The drain tube is made of a smooth silicone material that is easily removed in the office. It is sutured in place with a small black stitch and there is a black dot on the drain indicating where it should be in relation to the skin. The dot is generally at the position of the stitch, if the black dot on the drain is more than 2 inches away from the skin that means the drain has been pulled out and needs to be removed.

The color of the liquid collected in the drain bulbs can range between a clear liquid to a pink or a blood tinged one. The drain needs to be stripped approximately 3 to 4 times a day to prevent it from getting clogged. The nurses will have shown you how to do this before you leave the hospital. The fluid is emptied from the drain bulb into a measuring cup and the volume recorded in the drain output sheet. Typically two drains are used per area in order to make sure that if one drain gets clogged the other one is functional. 

The drain bulb has a loop which can be used to put on a loose belt or secure with a safety pin to clothing. We have seen several very inventive ways of securing drains! It is important to be mindful as not to snag the drains because they can be accidentally pulled out, paying specific attention to them when showering to make sure they are secure.

Aldona Spiegel, M.D. of The Center for Breast Restoration provides breast reconstruction, including perforator flaps, in Houston, TX.
PictureSource: MDAnderson.org
After breast reconstruction, some women opt to forego nipple reconstruction, although many others consider it to be the final step in the process. It’s an optional procedure that can be performed once the new breast has settled in place, or anytime—weeks or months—thereafter.

An older way of creating the nipple and areola involved transferring a small skin graft from the labia or upper thigh, since tissue from these areas is naturally darker than breast skin and doesn’t require tattooing. But the process can be uncomfortable (particularly involving a labial graft), it creates another incision that must heal, and it leaves a scar at the donor site. Labial tissue also tends to grow hair, so new nipples created in this way do as well.
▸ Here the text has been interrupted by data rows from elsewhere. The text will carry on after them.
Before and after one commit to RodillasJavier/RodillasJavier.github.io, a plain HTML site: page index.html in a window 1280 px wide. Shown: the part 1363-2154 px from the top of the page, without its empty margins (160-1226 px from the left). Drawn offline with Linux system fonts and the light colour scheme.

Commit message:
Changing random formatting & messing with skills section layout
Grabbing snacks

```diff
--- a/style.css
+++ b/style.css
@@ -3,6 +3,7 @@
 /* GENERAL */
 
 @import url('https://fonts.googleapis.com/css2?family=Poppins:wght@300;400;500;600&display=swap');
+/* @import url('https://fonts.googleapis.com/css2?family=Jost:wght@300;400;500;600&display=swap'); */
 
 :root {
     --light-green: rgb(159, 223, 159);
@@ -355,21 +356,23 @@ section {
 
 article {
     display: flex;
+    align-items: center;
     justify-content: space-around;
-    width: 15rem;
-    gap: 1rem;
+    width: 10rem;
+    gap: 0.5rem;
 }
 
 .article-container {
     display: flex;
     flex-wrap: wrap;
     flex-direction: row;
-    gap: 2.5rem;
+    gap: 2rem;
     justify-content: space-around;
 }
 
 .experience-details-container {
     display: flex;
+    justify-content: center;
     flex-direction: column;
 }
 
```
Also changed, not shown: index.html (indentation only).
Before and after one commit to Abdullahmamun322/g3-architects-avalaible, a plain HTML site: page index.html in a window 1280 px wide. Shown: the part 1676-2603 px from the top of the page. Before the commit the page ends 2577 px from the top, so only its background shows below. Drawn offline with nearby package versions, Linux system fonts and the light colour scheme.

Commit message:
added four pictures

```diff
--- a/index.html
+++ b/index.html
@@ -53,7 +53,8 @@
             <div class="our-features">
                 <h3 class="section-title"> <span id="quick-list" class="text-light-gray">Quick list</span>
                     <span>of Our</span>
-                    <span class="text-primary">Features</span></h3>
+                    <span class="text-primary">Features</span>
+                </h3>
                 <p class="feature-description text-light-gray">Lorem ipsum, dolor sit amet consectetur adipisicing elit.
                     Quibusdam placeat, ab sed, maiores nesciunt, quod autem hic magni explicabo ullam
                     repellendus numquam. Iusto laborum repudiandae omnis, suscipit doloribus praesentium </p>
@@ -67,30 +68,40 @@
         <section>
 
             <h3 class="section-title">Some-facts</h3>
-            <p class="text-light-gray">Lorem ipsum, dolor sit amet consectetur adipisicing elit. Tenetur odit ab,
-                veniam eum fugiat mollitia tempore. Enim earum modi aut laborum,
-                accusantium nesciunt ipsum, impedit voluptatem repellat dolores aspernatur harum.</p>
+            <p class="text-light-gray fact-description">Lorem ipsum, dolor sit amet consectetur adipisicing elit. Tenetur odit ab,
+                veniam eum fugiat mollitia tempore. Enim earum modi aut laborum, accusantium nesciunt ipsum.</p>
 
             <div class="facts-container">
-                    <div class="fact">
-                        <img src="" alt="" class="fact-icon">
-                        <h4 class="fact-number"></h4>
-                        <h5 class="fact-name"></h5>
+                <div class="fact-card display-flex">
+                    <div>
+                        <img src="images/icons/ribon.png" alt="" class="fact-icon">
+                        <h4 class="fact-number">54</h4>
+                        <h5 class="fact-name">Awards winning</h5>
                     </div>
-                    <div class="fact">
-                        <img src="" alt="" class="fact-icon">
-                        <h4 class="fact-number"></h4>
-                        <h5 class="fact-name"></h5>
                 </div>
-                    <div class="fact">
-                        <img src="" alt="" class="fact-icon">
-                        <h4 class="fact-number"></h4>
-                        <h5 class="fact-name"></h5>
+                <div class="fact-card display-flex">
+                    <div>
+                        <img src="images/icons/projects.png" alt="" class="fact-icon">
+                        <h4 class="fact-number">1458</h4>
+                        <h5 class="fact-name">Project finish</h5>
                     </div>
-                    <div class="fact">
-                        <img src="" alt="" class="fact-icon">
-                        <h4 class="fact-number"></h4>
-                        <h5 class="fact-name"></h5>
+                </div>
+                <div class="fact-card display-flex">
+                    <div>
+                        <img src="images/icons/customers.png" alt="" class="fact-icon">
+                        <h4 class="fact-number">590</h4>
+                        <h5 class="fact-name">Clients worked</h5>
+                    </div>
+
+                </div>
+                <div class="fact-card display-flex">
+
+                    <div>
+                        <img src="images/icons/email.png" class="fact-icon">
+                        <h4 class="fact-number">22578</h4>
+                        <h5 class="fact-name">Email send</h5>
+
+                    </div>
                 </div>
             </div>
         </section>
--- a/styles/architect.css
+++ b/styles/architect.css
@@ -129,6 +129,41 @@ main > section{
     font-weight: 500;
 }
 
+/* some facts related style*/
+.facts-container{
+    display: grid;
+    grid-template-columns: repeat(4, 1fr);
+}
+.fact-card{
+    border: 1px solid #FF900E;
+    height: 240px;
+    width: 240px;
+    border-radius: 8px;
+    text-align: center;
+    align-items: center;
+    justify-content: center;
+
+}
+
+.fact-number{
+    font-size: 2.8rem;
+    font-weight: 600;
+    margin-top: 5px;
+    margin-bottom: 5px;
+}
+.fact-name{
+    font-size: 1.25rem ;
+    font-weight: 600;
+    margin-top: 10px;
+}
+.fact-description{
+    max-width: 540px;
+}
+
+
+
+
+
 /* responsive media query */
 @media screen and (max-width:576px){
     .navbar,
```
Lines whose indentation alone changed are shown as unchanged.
Considering the disadvantages of nipples made with skin grafts, you can see why most surgeons think this procedure is outdated, preferring instead to make the new nipple with a small flap of breast skin. There are many different ways to do this (see illustration), and surgeons typically use the technique they most prefer. Tattooing then darkens the new nipple and simulates the areola around it. Some surgeons like to create the nipple, use a graft of darkened skin for the areola, and then tattoo the nipple to match the natural pigment.

One advantage of nipples/areolas created with skin grafts is that the pigment is permanent, while nipple/areola tattoos tend to fade considerably after a few years.

Done well, tattooed nipples and areolas look quite natural. The trick is to get someone who really knows what they're doing and takes the time to choose a pigment that matches your skin tone and that you’re happy with. Nipple tattooing takes just a few minutes. Tattoos are often applied in-office by the plastic surgeon or a member of the office staff (usually an RN). More surgeons now have tattoo artists provide the service or refer patients to them. This is actually better, because professionals tend to tattoo deeper into the skin, so that fading is less likely.

Many tattoo artists now specialize in reconstructive nipple tattoos, and some offer their services to breast cancer survivors at no charge. (Federal law requires health insurance companies that cover the cost of mastectomy also pay for breast reconstruction, including nipples and tattoos. If your plastic surgeon refers you to a professional tattooist, however, be sure to check with your insurance company to ensure preauthorization and subsequent payment.)

If you want to forego having nipples reconstructed, you might want to consider having just a tattoo—many professional tattoo artists can create beautifully simulated nipples with a 3-D look. Several companies also make adhesive nipples in varying pigments and sizes, which can be worn temporarily.